There, she sees news footage of Olivier who, unbeknownst to her, has undertaken the task of completing the concerto. The television footage also includes several photos of Patrice with a strange woman. Julie immediately contacts Olivier and confronts him about both of these issues. He convinces her to help him finish the orchestration. He also tells her that her husband had been having an affair for many years with a young lawyer named Sandrine (Florence Pernel). Julie finds Sandrine pregnant with Patrice's child, but instead of anger, compassion arises in Julie and she offers to provide for Sandrine and the baby.

So the film ends happily. But not before the audience sees some of the most beautiful, and very French, shots ever put on the screen. Whenever the concerto's music flashes into Julie's mind, the screen is either swathed in blue or focused on some minute object. One striking example is the shot of a steaming cup of coffee which has overflowed into its accompanying saucer.

Kieslowski creates ingenious images of the blue glass bead chandelier that is Julie's only reminder of her past life because it used to hang in her daughter's bedroom. He transforms a standard swimming pool into a sapphire lagoon, surrounding Binoche with a sort of liquid embodiment of creativity and imagination. The original score by Zbigniew Preisner exists as a work of art separate from the film. With riveting crescendos and crashes, the music monitors Julie's emotional trauma and captivates the audience.

All of this striking camera work and arresting music accentuates the central theme of an artist struggling with what life has dealt her. She finds herself incapable of escaping her own gift for composing, and in the end is able to rise above the tragedy and use her talent. Juliette Binoche is essential to all of this expression. She embodies the hardness of Julie's resentment with diamond-sharp precision. Her face shows the anguish, the anger and the vulnerability of the character perfectly. She shows how a modern woman copes with the liberty that in the past has been kept from her. Underneath the guarded, impassive façade stands a feeling, compassionate person capable of suffering and surviving.

The combination of all these elements on occasion makes the film seem exaggerated and incomprehensible. The flashbacks and recurring blue colors mark this as a film of imagination and wonder. The heightened reality of Julie's experience shows Kieslowski's method of expressing emotions by representation using methods besides dialogue of facial expressions.
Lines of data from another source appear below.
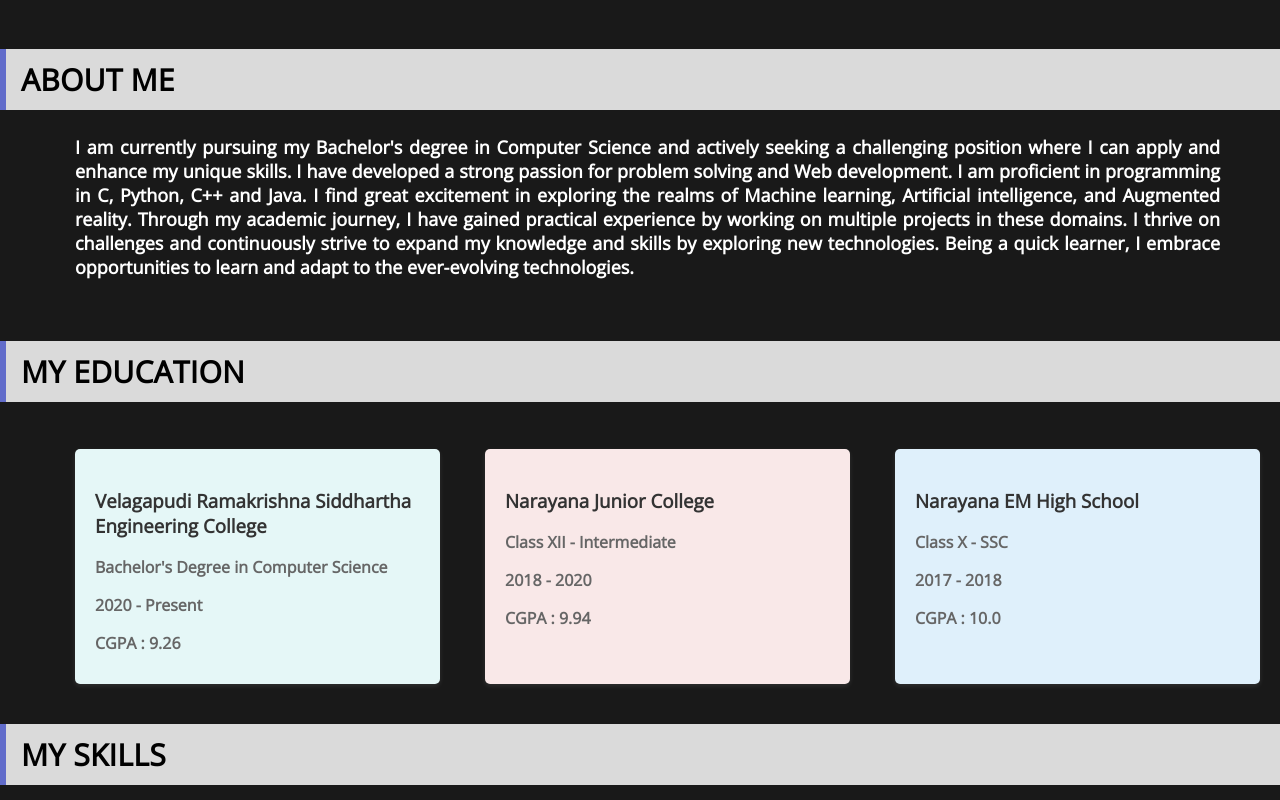
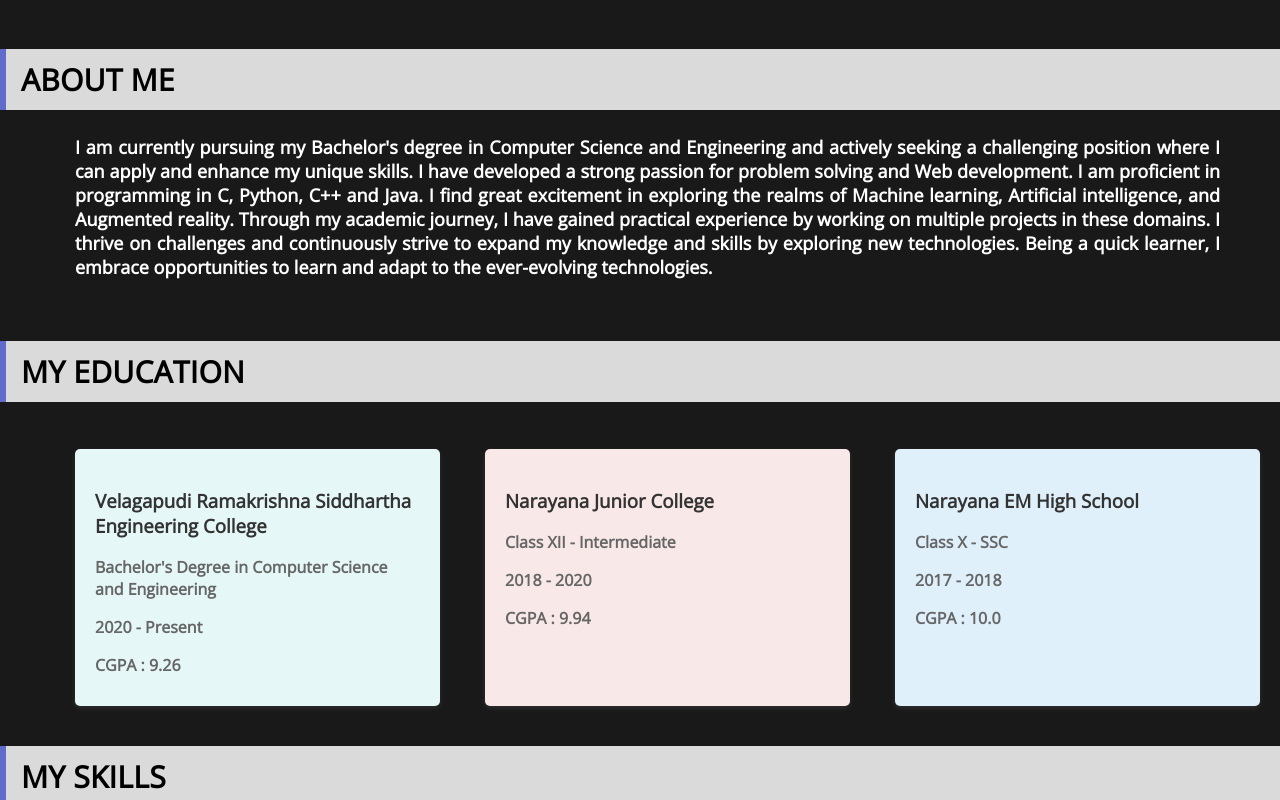
Before and after one commit to Lohitharepalle/My-Portfolio, a plain HTML site: page index.html in a window 1280 px wide. Shown: the part 469-1269 px from the top of the page. Drawn offline with nearby package versions, Linux system fonts and the light colour scheme; a web font is replaced by a local one.

Commit message:
initial commit

```diff
--- a/index.html
+++ b/index.html
@@ -69,7 +69,7 @@
 
 </h2>
 <div class="abt-text">
-  I am currently pursuing my Bachelor's degree in Computer Science and actively seeking a challenging position where I
+  I am currently pursuing my Bachelor's degree in Computer Science and Engineering and actively seeking a challenging position where I
   can apply and enhance my unique skills. I have developed a strong passion for problem solving and Web development.
   I am proficient in programming in C, Python, C++ and Java.
   I find great excitement in exploring the realms of Machine learning, Artificial intelligence, and Augmented reality.
@@ -100,7 +100,7 @@
       <div class="education-container">
         <div class="education-box" style="background-color: rgb(229, 247, 247);">
           <h3>Velagapudi Ramakrishna Siddhartha Engineering College</h3>
-          <p>Bachelor's Degree in Computer Science</p>
+          <p>Bachelor's Degree in Computer Science and Engineering</p>
           <p>2020 - Present</p>
           <p>CGPA : 9.26</p>
         </div>
```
Modern art embodies emotion instead of merely representing it. Kieslowski's film attempts to do the same, stretching the boundaries of what can be done in the film medium. Like Modern art, the film may be incomprehensible and somewhat frustrating for some. What it does not communicate in dialogue, though, it makes up for in beauty. It is candy for the eyes. "Blue" proves to be a touching, modern portrait of the artist.